THE DATA:
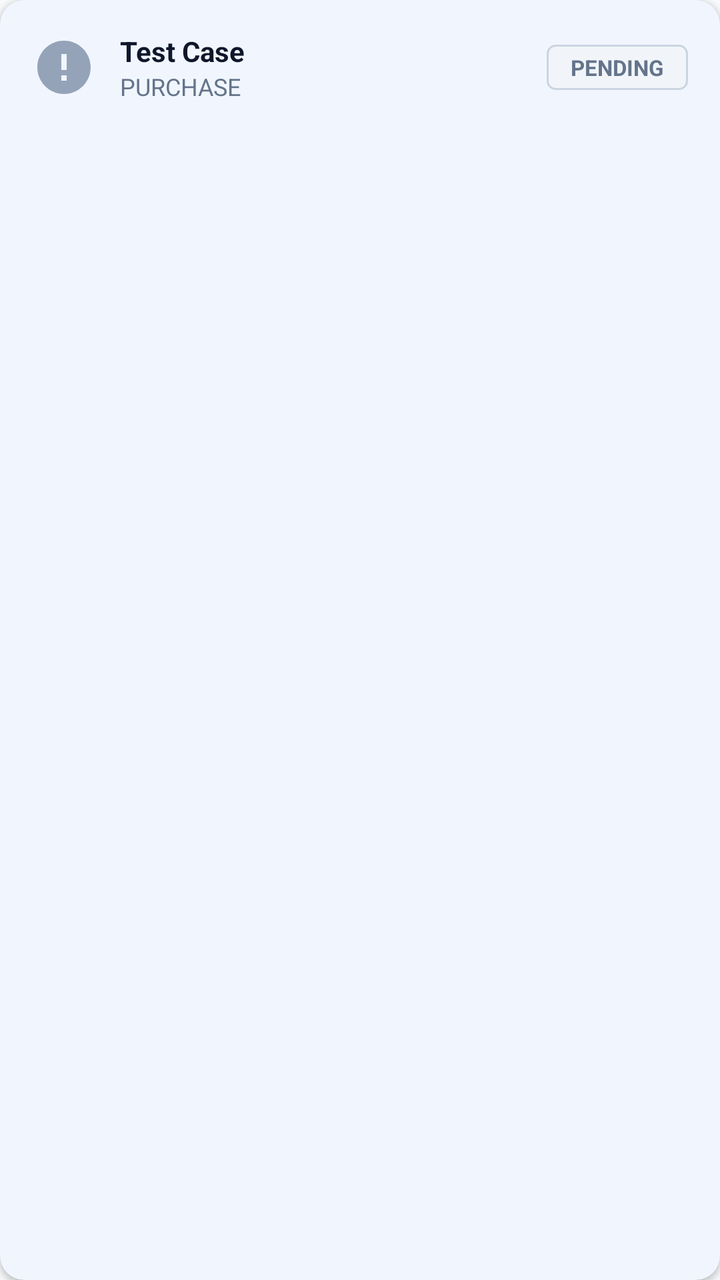
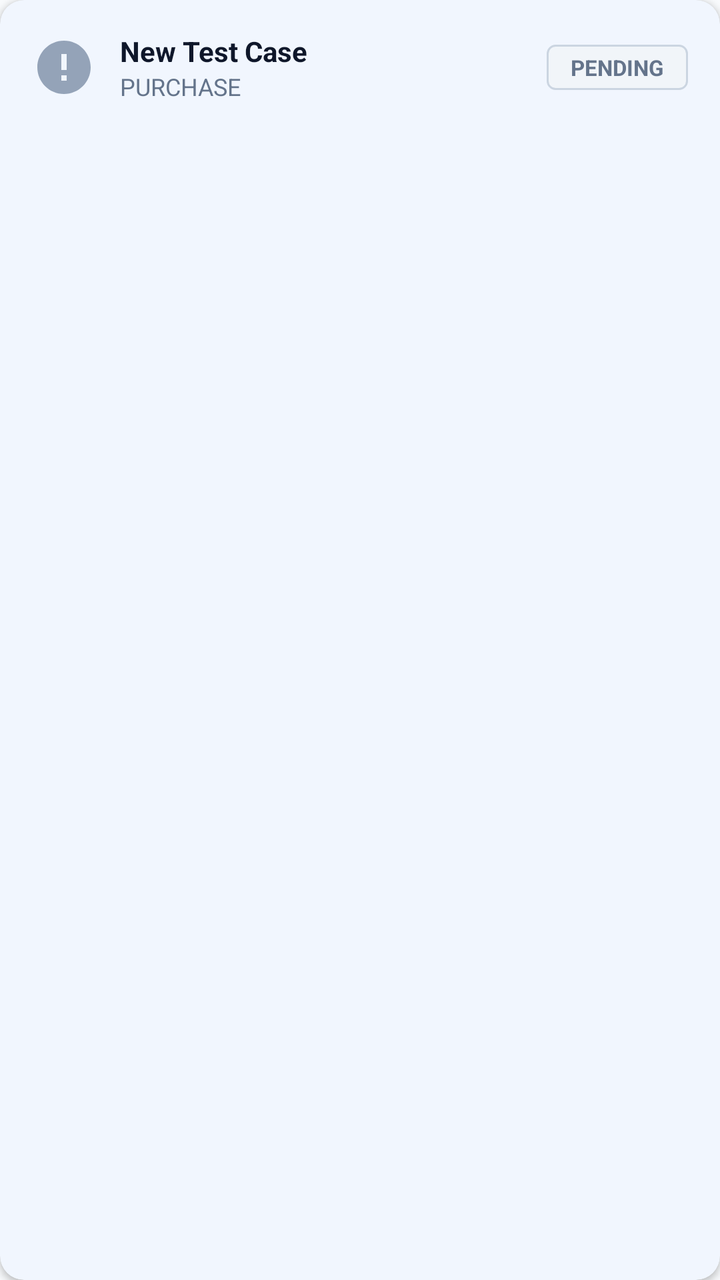

The first picture is an Android layout as it rendered before a commit; the second is the same layout after the commit. The layout source and the unified diff follow.
<!-- AndroidManifest.xml: application theme Theme.MySoftPOS -->
<!-- res/layout/item_batch_result.xml -->
<?xml version="1.0" encoding="utf-8"?>
<com.google.android.material.card.MaterialCardView xmlns:android="http://schemas.android.com/apk/res/android"
    xmlns:app="http://schemas.android.com/apk/res-auto"
    android:layout_width="match_parent"
    android:layout_height="wrap_content"
    android:layout_marginBottom="12dp"
    app:cardCornerRadius="12dp"
    app:cardBackgroundColor="#FFFFFF"
    app:cardElevation="2dp"
    app:strokeWidth="0dp">

    <LinearLayout
        android:layout_width="match_parent"
        android:layout_height="wrap_content"
        android:orientation="vertical"
        android:padding="16dp">

        
        <LinearLayout
            android:layout_width="match_parent"
            android:layout_height="wrap_content"
            android:orientation="horizontal"
            android:gravity="center_vertical">

            
            <ImageView
                android:id="@+id/ivStatus"
                android:layout_width="32dp"
                android:layout_height="32dp"
                android:src="@drawable/ic_pending"
                android:contentDescription="Status"/>

            <LinearLayout
                android:layout_width="0dp"
                android:layout_height="wrap_content"
                android:layout_weight="1"
                android:orientation="vertical"
                android:layout_marginStart="12dp">

                <TextView
                    android:id="@+id/tvCaseName"
                    android:layout_width="wrap_content"
                    android:layout_height="wrap_content"
                    android:text="Test Case"
                    android:textSize="14sp"
                    android:textStyle="bold"
                    android:textColor="#0F172A"
                    android:maxLines="1"
                    android:ellipsize="end"/>

                <TextView
                    android:id="@+id/tvCaseType"
                    android:layout_width="wrap_content"
                    android:layout_height="wrap_content"
                    android:text="PURCHASE"
                    android:textSize="12sp"
                    android:textColor="#64748B"/>
            </LinearLayout>

            
            <TextView
                android:id="@+id/tvRcBadge"
                android:layout_width="wrap_content"
                android:layout_height="wrap_content"
                android:paddingHorizontal="12dp"
                android:paddingVertical="4dp"
                android:background="@drawable/bg_badge_default"
                android:text="PENDING"
                android:textSize="11sp"
                android:textStyle="bold"
                android:textColor="#64748B"/>
        </LinearLayout>

        
        <TextView
            android:id="@+id/tvDetail"
            android:layout_width="match_parent"
            android:layout_height="wrap_content"
            android:layout_marginTop="8dp"
            android:fontFamily="monospace"
            android:textSize="10sp"
            android:textColor="#475569"
            android:maxLines="3"
            android:ellipsize="end"
            android:visibility="gone"/>
    </LinearLayout>

</com.google.android.material.card.MaterialCardView>
<!-- resources referenced by this layout -->
<resources>
  <!-- drawable bg_badge_default (drawable) -->
  <?xml version="1.0" encoding="utf-8"?>
  <shape xmlns:android="http://schemas.android.com/apk/res/android">
      <solid android:color="#F1F5F9" /> 
      <corners android:radius="4dp" />
      <padding
          android:bottom="2dp"
          android:left="6dp"
          android:right="6dp"
          android:top="2dp" />
      <stroke
          android:width="1dp"
          android:color="#CBD5E1" /> 
  </shape>
  <!-- drawable ic_pending (drawable) -->
  <vector xmlns:android="http://schemas.android.com/apk/res/android"
      android:width="24dp"
      android:height="24dp"
      android:viewportWidth="24"
      android:viewportHeight="24">
      <path
          android:fillColor="#94A3B8"
          android:pathData="M12,2C6.48,2 2,6.48 2,12s4.48,10 10,10 10,-4.48 10,-10S17.52,2 12,2zM13,17h-2v-2h2v2zM13,13h-2V7h2v6z"/>
  </vector>
  <style name="Theme.MySoftPOS" parent="Theme.Material3.Light.NoActionBar">
          
          <item name="colorPrimary">@color/primary</item>
          <item name="colorOnPrimary">@color/on_primary</item>
          <item name="colorPrimaryContainer">@color/background</item>
          <item name="colorOnPrimaryContainer">@color/primary</item>
  
          <item name="colorSecondary">@color/secondary</item>
          <item name="colorOnSecondary">@color/on_secondary</item>
          
          
          <item name="colorSurface">@color/surface</item>
          <item name="colorOnSurface">@color/on_surface</item>
          <item name="android:colorBackground">@color/background</item>
          <item name="android:textColorPrimary">@color/text_primary</item>
          <item name="android:textColorSecondary">@color/text_secondary</item>
          
          
          <item name="android:editTextColor">@color/text_primary</item>
          <item name="android:textColorHint">@color/text_hint</item>
  
          <item name="colorError">@color/error</item>
          
          <item name="android:statusBarColor">@color/background</item>
          <item name="android:windowLightStatusBar">true</item>
  
          
          <item name="android:windowAnimationStyle">@style/AppWindowAnimations</item>
  
          
          <item name="android:fontFamily">sans-serif</item>
      </style>
  <color name="primary">#3B82F6</color>
  <color name="on_primary">#FFFFFF</color>
  <color name="background">#F8FAFC</color>
  <color name="secondary">#06B6D4</color>
  <color name="on_secondary">#000000</color>
  <color name="surface">#FFFFFF</color>
  <color name="on_surface">#1E293B</color>
  <color name="text_primary">#1E293B</color>
  <color name="text_secondary">#64748B</color>
  <color name="text_hint">#94A3B8</color>
  <color name="error">#EF4444</color>
  <style name="AppWindowAnimations" parent="@android:style/Animation.Activity">
          <item name="android:activityOpenEnterAnimation">@anim/slide_in_right</item>
          <item name="android:activityOpenExitAnimation">@anim/slide_out_left</item>
          <item name="android:activityCloseEnterAnimation">@anim/slide_in_left</item>
          <item name="android:activityCloseExitAnimation">@anim/slide_out_right</item>
      </style>
</resources>

<!-- the commit's change to res/layout/item_batch_result.xml (unified diff, before → after) -->
@@ -28,7 +28,7 @@
                 android:layout_width="32dp"
                 android:layout_height="32dp"
                 android:src="@drawable/ic_pending"
-                android:contentDescription="Status"/>
+                android:contentDescription="@string/item_batch_status_icon_desc"/>
 
             <LinearLayout
                 android:layout_width="0dp"
@@ -41,7 +41,7 @@
                     android:id="@+id/tvCaseName"
                     android:layout_width="wrap_content"
                     android:layout_height="wrap_content"
-                    android:text="Test Case"
+                    android:text="@string/testcase_dialog_default_title"
                     android:textSize="14sp"
                     android:textStyle="bold"
                     android:textColor="#0F172A"
@@ -52,7 +52,7 @@
                     android:id="@+id/tvCaseType"
                     android:layout_width="wrap_content"
                     android:layout_height="wrap_content"
-                    android:text="PURCHASE"
+                    android:text="@string/batch_runner_default_type_purchase"
                     android:textSize="12sp"
                     android:textColor="#64748B"/>
             </LinearLayout>
@@ -65,7 +65,7 @@
                 android:paddingHorizontal="12dp"
                 android:paddingVertical="4dp"
                 android:background="@drawable/bg_badge_default"
-                android:text="PENDING"
+                android:text="@string/batch_runner_status_pending"
                 android:textSize="11sp"
                 android:textStyle="bold"
                 android:textColor="#64748B"/>
<!-- resource entries referenced after the edit -->
@@ -24,6 +24,10 @@
           android:fillColor="#94A3B8"
           android:pathData="M12,2C6.48,2 2,6.48 2,12s4.48,10 10,10 10,-4.48 10,-10S17.52,2 12,2zM13,17h-2v-2h2v2zM13,13h-2V7h2v6z"/>
   </vector>
+  <string name="batch_runner_default_type_purchase">PURCHASE</string>
+  <string name="batch_runner_status_pending">PENDING</string>
+  <string name="item_batch_status_icon_desc">Status</string>
+  <string name="testcase_dialog_default_title">New Test Case</string>
   <style name="Theme.MySoftPOS" parent="Theme.Material3.Light.NoActionBar">
           
           <item name="colorPrimary">@color/primary</item>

ASSIGNED TASK:
Which lines above contain the word "drawable"? Copy each one.

ANSWER SECTION:
                android:src="@drawable/ic_pending"
                android:background="@drawable/bg_badge_default"
  <!-- drawable bg_badge_default (drawable) -->
  <!-- drawable ic_pending (drawable) -->
                 android:src="@drawable/ic_pending"
                 android:background="@drawable/bg_badge_default"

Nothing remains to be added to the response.